Taxes on Savings Bonds
In this article we will discuss everything you need to know about taxes on savings bonds. First, the interest that you earn on a savings bond is subject to federal income tax only. There are no state or local income taxes paid on interest income from saving bonds.
Taxes on savings bonds can be deferred until you either redeem the bond or the bond reaches final maturity, whichever happens first. In the case of a gift or inheritance, savings bonds are subject to estate, gift, inheritance or any other excise taxes. Special benefits are given to those who purchase savings bonds under the Education Savings Bond Program.
Tax Reporting for the Education Savings Bond Program
If they are used for education purposes you may not have to pay taxes on your savings bonds, as they may qualify for education tax exclusion. This allows taxpayers to exclude all or part of the interest paid on their bond from their gross income, so long as the bond owner pays education expenses to a qualified education institution. What determines if an institution is qualified? A good litmus test is student loans. If the federal government would issue a student loan for a person to attending the college or university, its a qualified institution.
Please keep in mind the following:
- Married couples that file individual tax returns don’t get the full exemption. You can get the full exemption only if you file a joint return or if your single.
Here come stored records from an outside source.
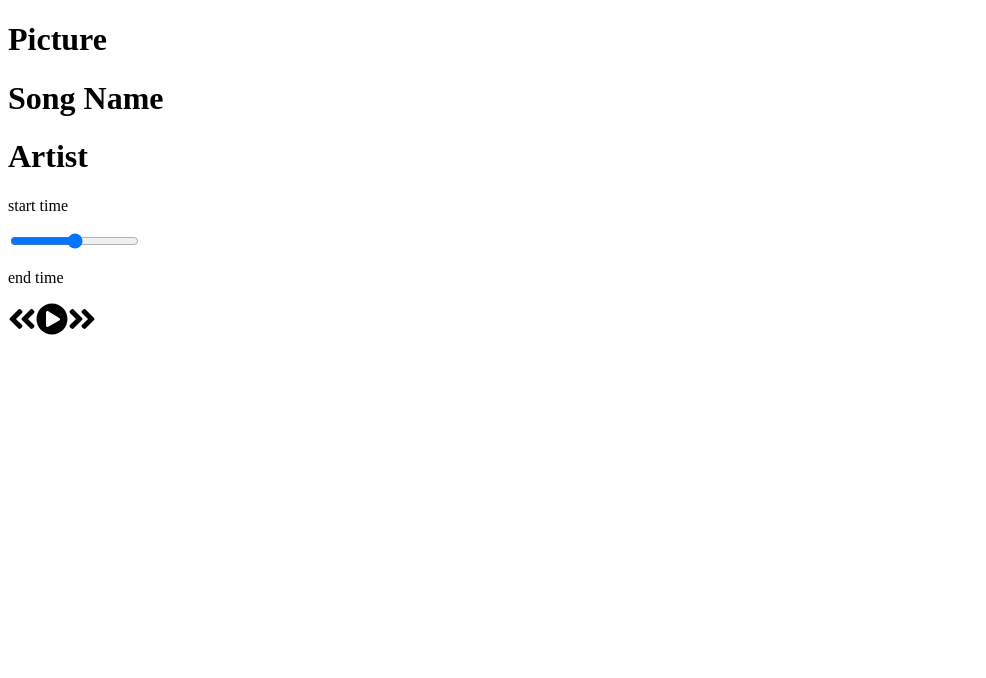
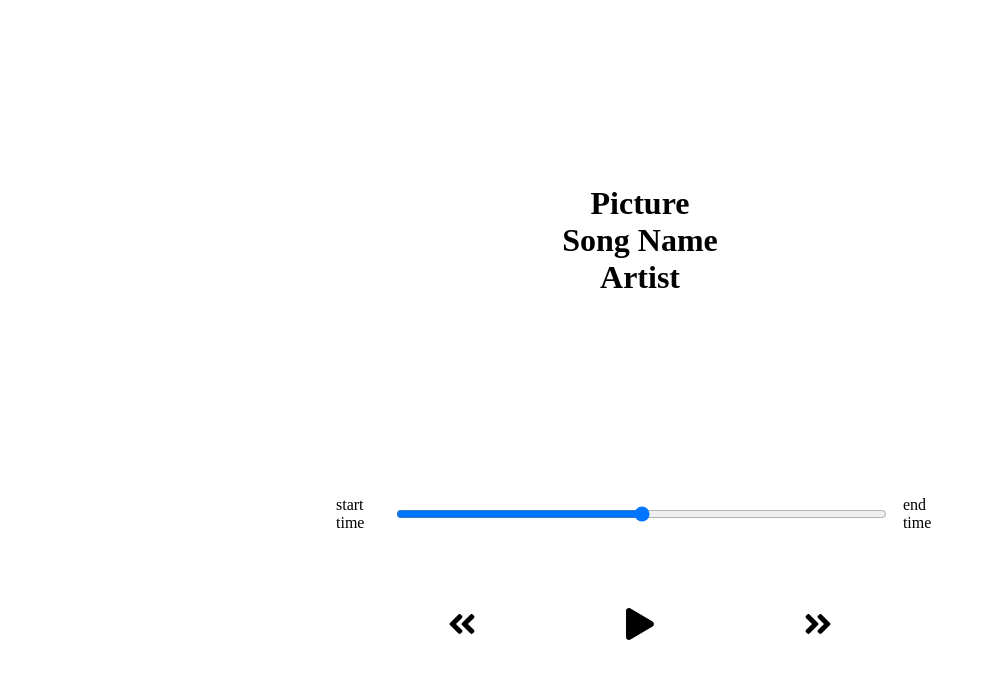
Before and after one commit to razvanr91/playr, a React (Create React App) app: page / in a window 1280 px wide. Shown: the top 678 px of the page, without its empty margins (0-986 px from the left). Built offline with nearby package versions, Linux system fonts and the light colour scheme.

Commit message:
Add baic styling

```diff
--- a/src/App.js
+++ b/src/App.js
@@ -1,4 +1,5 @@
 import React from "react";
+import "./styles/styles.scss";
 
 // Add components
 import Controls from "./components/Controls"
--- a/src/components/Controls.js
+++ b/src/components/Controls.js
@@ -1,6 +1,6 @@
 import React from "react";
 import { FontAwesomeIcon } from "@fortawesome/react-fontawesome";
-import { faPlayCircle, faAngleDoubleLeft, faAngleDoubleRight } from "@fortawesome/free-solid-svg-icons";
+import { faPlay, faAngleDoubleLeft, faAngleDoubleRight } from "@fortawesome/free-solid-svg-icons";
 
 export default function Player() {
     return (
@@ -12,7 +12,7 @@ export default function Player() {
             </div>
             <div className="play-control">
                 <FontAwesomeIcon className="previousTrack" size="2x" icon={faAngleDoubleLeft} />
-                <FontAwesomeIcon className="play" size="2x" icon={faPlayCircle} />
+                <FontAwesomeIcon className="play" size="2x" icon={faPlay} />
                 <FontAwesomeIcon className="nextTrack" size="2x" icon={faAngleDoubleRight} />
             </div>
         </div>
--- /dev/null
+++ b/src/styles/_controls.scss
@@ -0,0 +1,33 @@
+.controls {
+	min-height: 20vh;
+	display: flex;
+	flex-direction: column;
+	align-items: center;
+	justify-content: space-between;
+}
+
+.time-control {
+	width: 50%;
+	display: flex;
+	justify-content: space-between;
+
+	input {
+		width: 100%;
+		padding: 1rem 2rem;
+	}
+
+	p {
+		padding: 1rem;
+	}
+}
+
+.play-control {
+	display: flex;
+	justify-content: space-between;
+	align-items: center;
+	width: 30%;
+
+	svg {
+		cursor: pointer;
+	}
+}
--- /dev/null
+++ b/src/styles/_song.scss
@@ -0,0 +1,7 @@
+.song-container {
+	min-height: 60vh;
+	display: flex;
+	flex-direction: column;
+	align-items: center;
+	justify-content: center;
+}
--- a/src/styles/styles.scss
+++ b/src/styles/styles.scss
@@ -3,3 +3,6 @@
 	padding: 0;
 	box-sizing: border-box;
 }
+
+@import "./controls";
+@import "./song";
```
Also changed, not shown: src/util.js (added).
- You must be at least 24 when you purchase the bond.
- The child must not be listed on the bond as an owner or co-owner. Beneficiary is OK.
- The expenses basically need to be for tuition. Books and living expenses don’t count.
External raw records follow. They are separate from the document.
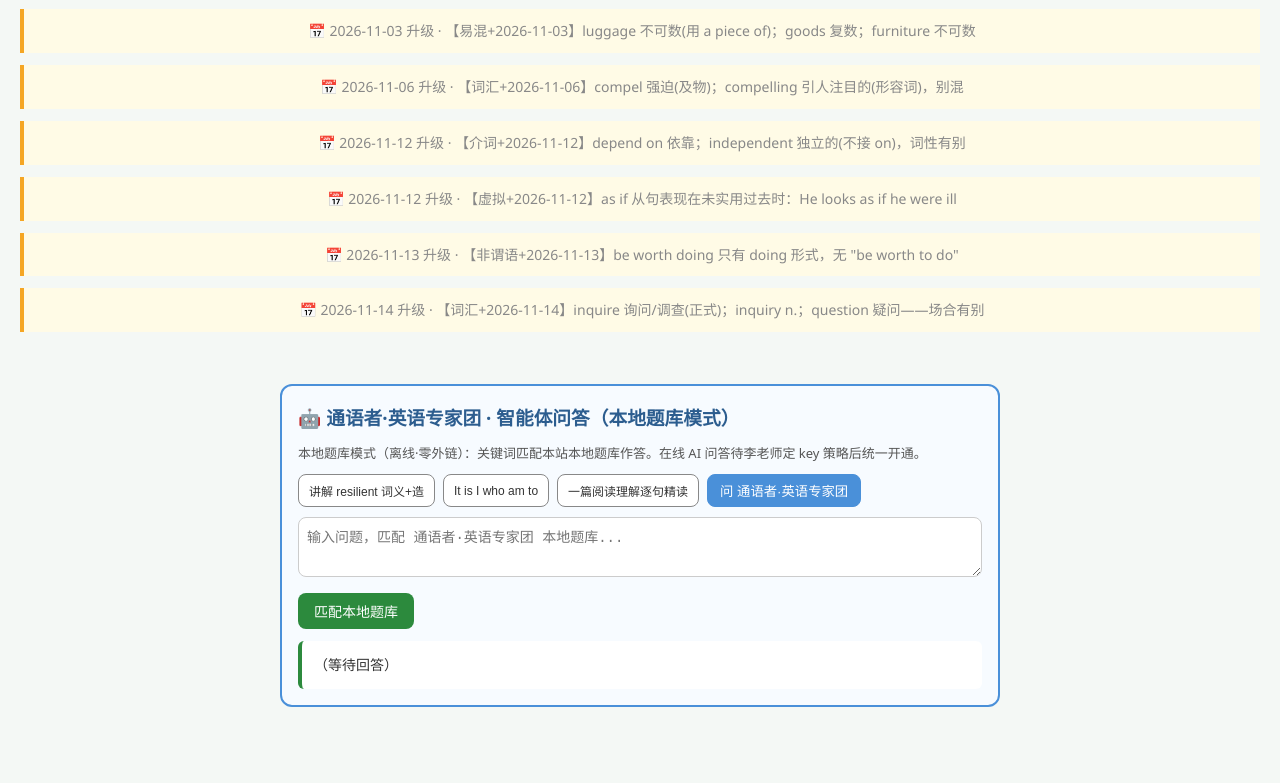
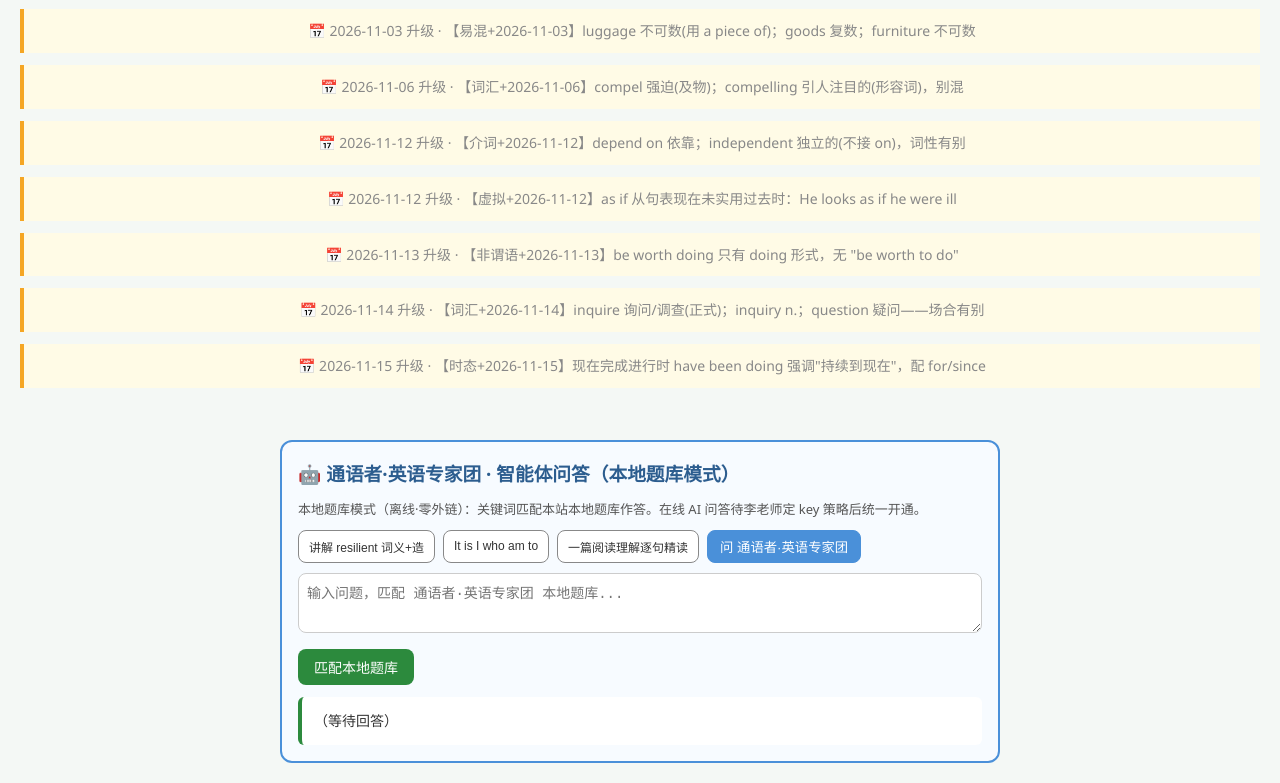
Before and after one commit to dapengzhanchi141345/li-yanming-english, a plain HTML site: page index.html in a window 1280 px wide. Shown: the part 1882-2665 px from the top of the page. Before the commit the page ends 2609 px from the top, so only its background shows below. Drawn offline with Linux system fonts and the light colour scheme.

Commit message:
english 12独立站升级 2026-11-15

```diff
--- a/index.html
+++ b/index.html
@@ -127,6 +127,8 @@ footer{text-align:center;padding:20px;color:#888;font-size:13px;margin-top:30px;
 <div style="background:#fffbe6;border-left:4px solid #f5a623;padding:10px;margin:12px 0;font-size:14px">📅 2026-11-13 升级 · 【非谓语+2026-11-13】be worth doing 只有 doing 形式，无 "be worth to do"</div>
 
 <div style="background:#fffbe6;border-left:4px solid #f5a623;padding:10px;margin:12px 0;font-size:14px">📅 2026-11-14 升级 · 【词汇+2026-11-14】inquire 询问/调查(正式)；inquiry n.；question 疑问——场合有别</div>
+
+<div style="background:#fffbe6;border-left:4px solid #f5a623;padding:10px;margin:12px 0;font-size:14px">📅 2026-11-15 升级 · 【时态+2026-11-15】现在完成进行时 have been doing 强调"持续到现在"，配 for/since</div>
 </footer>
 
 <script>
```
- If you make more than a certain amount of money, you must still pay taxes on your savings bonds. In 2010, a married couple could take the full deduction only if they make less than $105,100. For single filers, the amount was $70,100.
The expense must be paid in the same year for which the deduction is being taken. The entire bond that is being redeemed, principal and interest, must go towards education expense. If not, you can only deduct part of the interest. Tip: To avoid a partial deduction, you should buy bonds in smaller face value denominations like $100.
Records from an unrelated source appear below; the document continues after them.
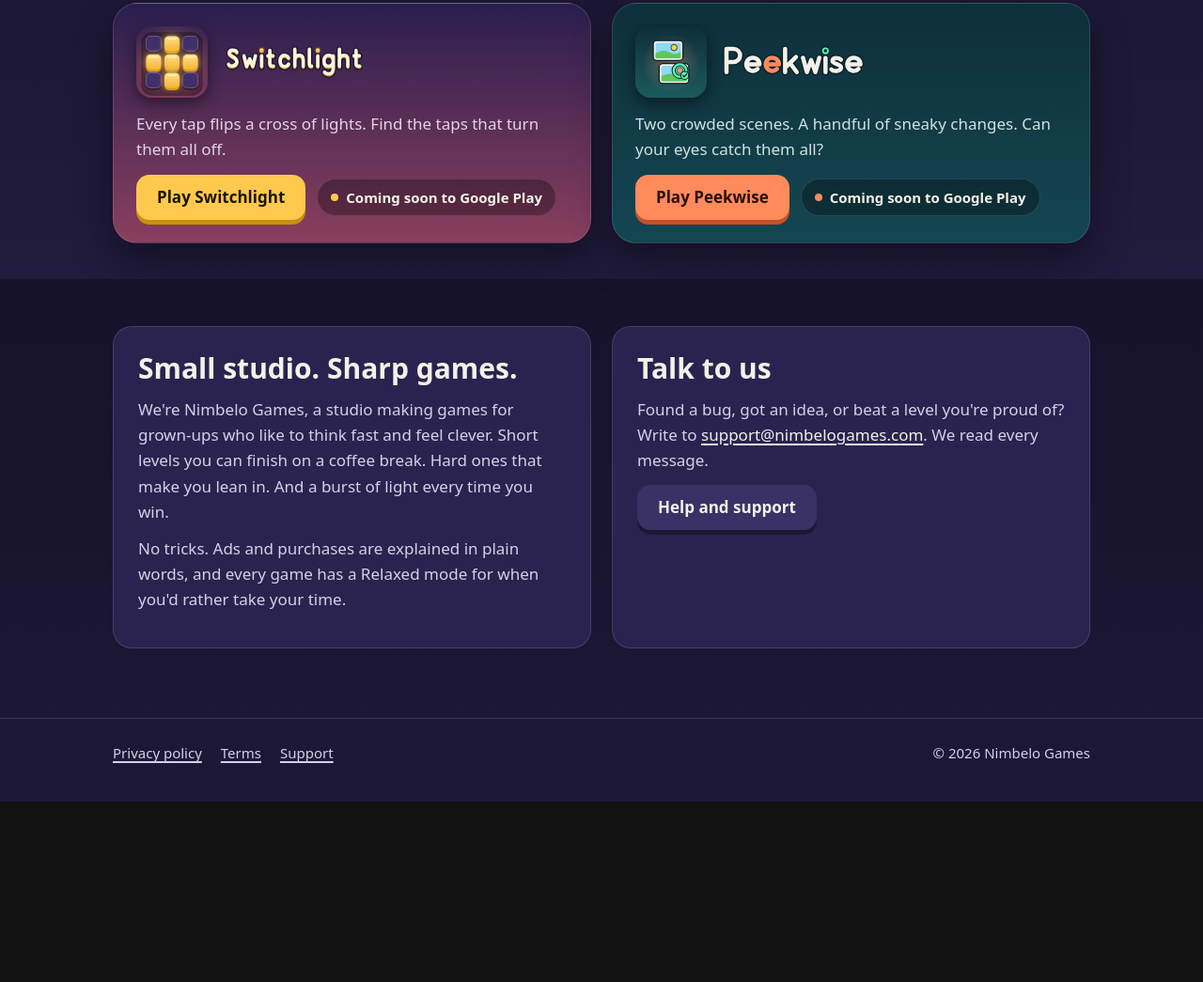
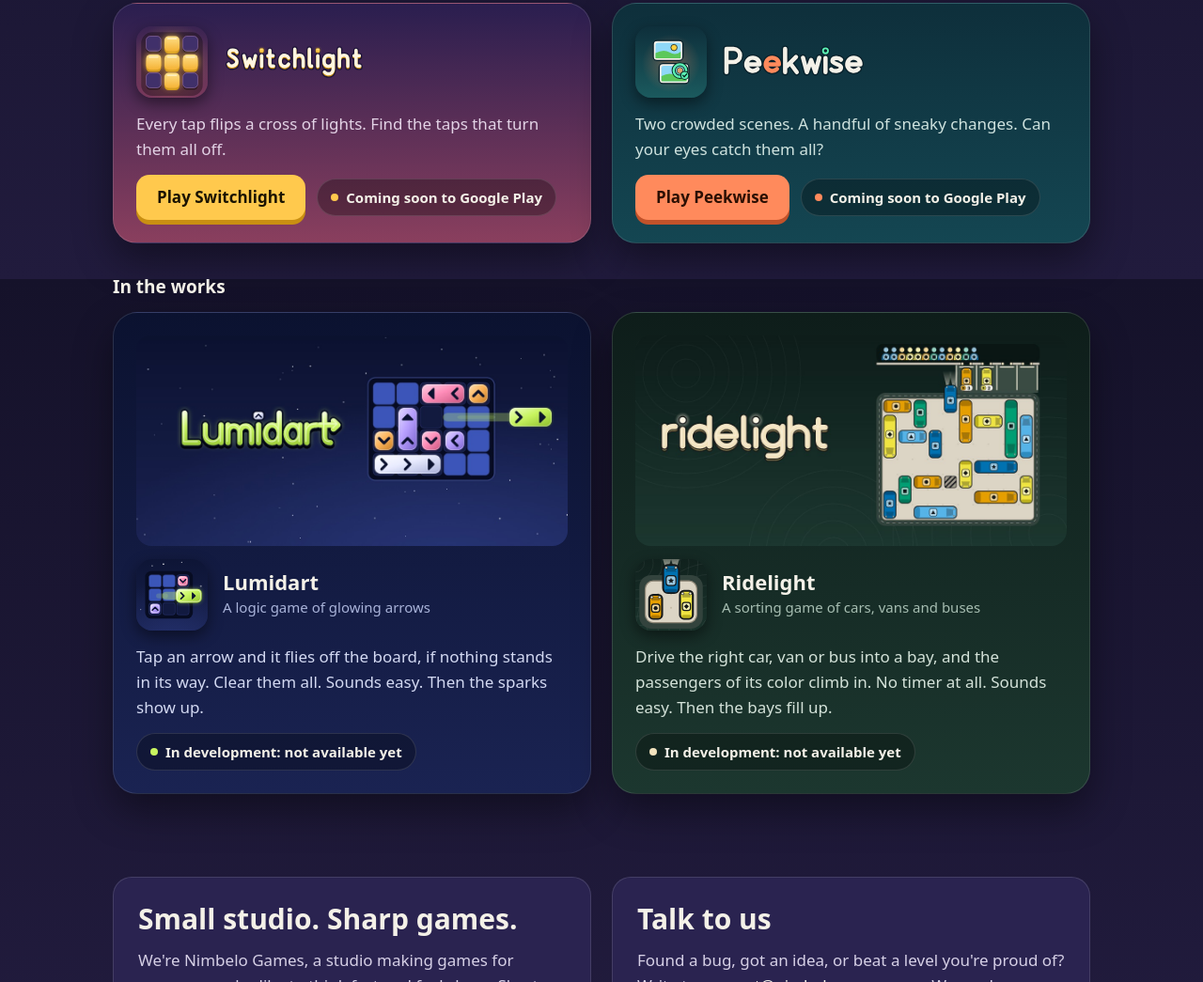
Before and after one commit to nimbelogames/nimbelogames.github.io, a plain HTML site: page index.html in a window 1280 px wide. Shown: the part 503-1548 px from the top of the page at 94% size. Before the commit the page ends 1356 px from the top, so only its background shows below. Drawn offline with Linux system fonts and the light colour scheme.

Commit message:
Home: Lumidart and Ridelight 'In the works' cards (no store link; Compliance OK 5375c94; owner OK 2026-11-22). Built from nimbelo-hq design/website; legal pages unchanged
Co-Authored-By: Claude Opus 5.5 <noreply@anthropic.com>

```diff
--- a/index.html
+++ b/index.html
@@ -4,10 +4,10 @@
 <meta charset="utf-8">
 <meta name="viewport" content="width=device-width, initial-scale=1">
 <title>Nimbelo Games: Switchlight and Peekwise</title>
-<meta name="description" content="Two games built for that &quot;got it!&quot; moment. Switch off every light in Switchlight. Spot every sneaky change in Peekwise. Coming soon to Google Play.">
+<meta name="description" content="Two games built for that &quot;got it!&quot; moment. Switch off every light in Switchlight. Spot every sneaky change in Peekwise. Coming soon to Google Play. Next in the works: Lumidart and Ridelight.">
 <meta name="theme-color" content="#15122A">
 <link rel="icon" href="/assets/favicon.svg?v=a6698d24" type="image/svg+xml">
-<link rel="stylesheet" href="/site.css?v=ffde4684">
+<link rel="stylesheet" href="/site.css?v=de8065a5">
 </head>
 <body class="studio">
 <a class="skip" href="#main">Skip to content</a>
@@ -47,6 +47,27 @@
         <div class="actions"><a class="btn" href="/peekwise/">Play Peekwise</a><span class="soon">Coming soon to Google Play</span></div>
       </article>
     </div>
+    <h3 id="next-h" class="next-h">In the works</h3>
+    <div class="games next" aria-labelledby="next-h">
+      <article class="game-card lumidart">
+        <img class="banner" src="/assets/lumidart-feature.jpg" alt="" width="1024" height="500" loading="lazy">
+        <div class="head">
+          <img class="icon" src="/assets/lumidart-icon.svg" alt="" width="76" height="76">
+          <div><h4 class="game-name">Lumidart</h4><span class="tag">A logic game of glowing arrows</span></div>
+        </div>
+        <p>Tap an arrow and it flies off the board, if nothing stands in its way. Clear them all. Sounds easy. Then the sparks show up.</p>
+        <div class="actions"><span class="soon">In development: not available yet</span></div>
+      </article>
+      <article class="game-card ridelight">
+        <img class="banner" src="/assets/ridelight-feature.jpg" alt="" width="1024" height="500" loading="lazy">
+        <div class="head">
+          <img class="icon" src="/assets/ridelight-icon.svg" alt="" width="76" height="76">
+          <div><h4 class="game-name">Ridelight</h4><span class="tag">A sorting game of cars, vans and buses</span></div>
+        </div>
+        <p>Drive the right car, van or bus into a bay, and the passengers of its color climb in. No timer at all. Sounds easy. Then the bays fill up.</p>
+        <div class="actions"><span class="soon">In development: not available yet</span></div>
+      </article>
+    </div>
   </div></section>
 
   <section aria-label="About and contact"><div class="wrap two">
--- a/site.css
+++ b/site.css
@@ -15,6 +15,8 @@
 /* ---- themes ---- */
 .studio{      --top:#15122A; --bottom:#211B3D; --surface:#2A2350; --raised:#3A3166; --text2:#D6D0E6; --muted:#B4ACCB; --accent:#C7B6FF; --onAccent:#15122A; --accentEdge:#8E7BD6; --line:#FFFFFF1F; }
 .switchlight{ --top:#2A1E4F; --bottom:#8A3F5E; --surface:#34265E; --raised:#46356F; --text2:#E3D3E6; --muted:#BBA8CC; --accent:#FFC94D; --onAccent:#1A1300; --accentEdge:#C98F12; --line:#FFFFFF1F; }
+.lumidart{    --top:#0B1230; --bottom:#1A2352; --surface:#172049; --raised:#24306A; --text2:#D3D9F2; --muted:#A9B3D9; --accent:#C8F560; --onAccent:#172300; --accentEdge:#6E9A1F; --line:#FFFFFF1F; }
+.ridelight{   --top:#0E1D1A; --bottom:#1C372F; --surface:#17312A; --raised:#25463C; --text2:#D4E2D9; --muted:#A6BDB1; --accent:#F2E3BE; --onAccent:#0E1D1A; --accentEdge:#A8946A; --line:#FFFFFF1F; }
 .peekwise{    --top:#0E2F3B; --bottom:#144652; --surface:#15404C; --raised:#1F5566; --text2:#CFE3DF; --muted:#A9CBC6; --accent:#FF8A5C; --onAccent:#2B0F02; --accentEdge:#C2522A; --mint:#5CF2B5; --line:#FFFFFF1F; }
 
 *{box-sizing:border-box}
@@ -172,3 +174,9 @@ section{padding:44px 0}
 .ways-soon{margin-top:22px}
 @media (max-width:430px){.hero-actions .btn{flex:1 1 auto;justify-content:center}}
 .btn.switchlight,.btn.peekwise{background:var(--accent);min-height:48px}
+
+/* In the works (games not released yet: no store link, no page) */
+.next-h{margin:34px 0 14px}
+.game-card .game-name{margin:0;font-size:22px;line-height:1.2;color:var(--text)}
+.game-card .tag{font-size:15px;color:var(--muted)}
+.game-card .banner{width:100%;height:auto;aspect-ratio:1024/500;border-radius:16px;object-fit:cover}
```
Also changed, not shown: assets/lumidart-feature.jpg (added), assets/lumidart-icon.svg (added), assets/ridelight-feature.jpg (added), assets/ridelight-icon.svg (added).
Taxes on Savings Bonds: Paper Versus Electronic Bonds
When you redeem a bond electronically through TreasuryDirect.com a 1099-INT is automatically generated and you are able print a copy for your records. When you redeem a paper savings bond, the institution that pays out the bond will report the interest earned to both you and the IRS. To report taxes on your savings bonds you will receive an IRS form 1099-INT either at the time of redemption, or it will be sent to you after the end of the year.
Methods of Reporting Interest
You have the choice of reporting interest earned on savings bonds in two ways. However, when you report interest on your federal return, it should be included with any other interest income you received. You have two options
- Cash Basis Reporting – This method allows you to defer the federal tax on your savings bonds until the year of redemption, final maturity or other taxable disposition, whichever happens first.
- Accrual Basis Reporting – Using this method means you are reporting interest earned every year as it accrues. Once you start this method, you must continue with the method for all savings bonds you own and purchase later. This method is more commonly used when bonds are purchased under a child’s name.
If you decide to report interest each year its your responsibility to calculate and report the interest. With electronic saving bonds, the calculations can be done online and necessary paperwork printed using the TreasuryDirect website. However with paper bonds you will need to get a copy of the Public Debt Form 3501. This table compares bond values from one year to the next in order to help you figure out the amount of interest earned. If you decide to defer interest you should refer to IRS Publication 550 for instructions and information.
When calculating the taxes on your savings bonds, whether you defer taxes or pay them annually is up to you. If you purchase a bond under your name or as a co-owner, you have to report the income. If you purchase a bond as a gift, that person is required to report the income. You do not have to pay any state taxes on savings bonds, just federal.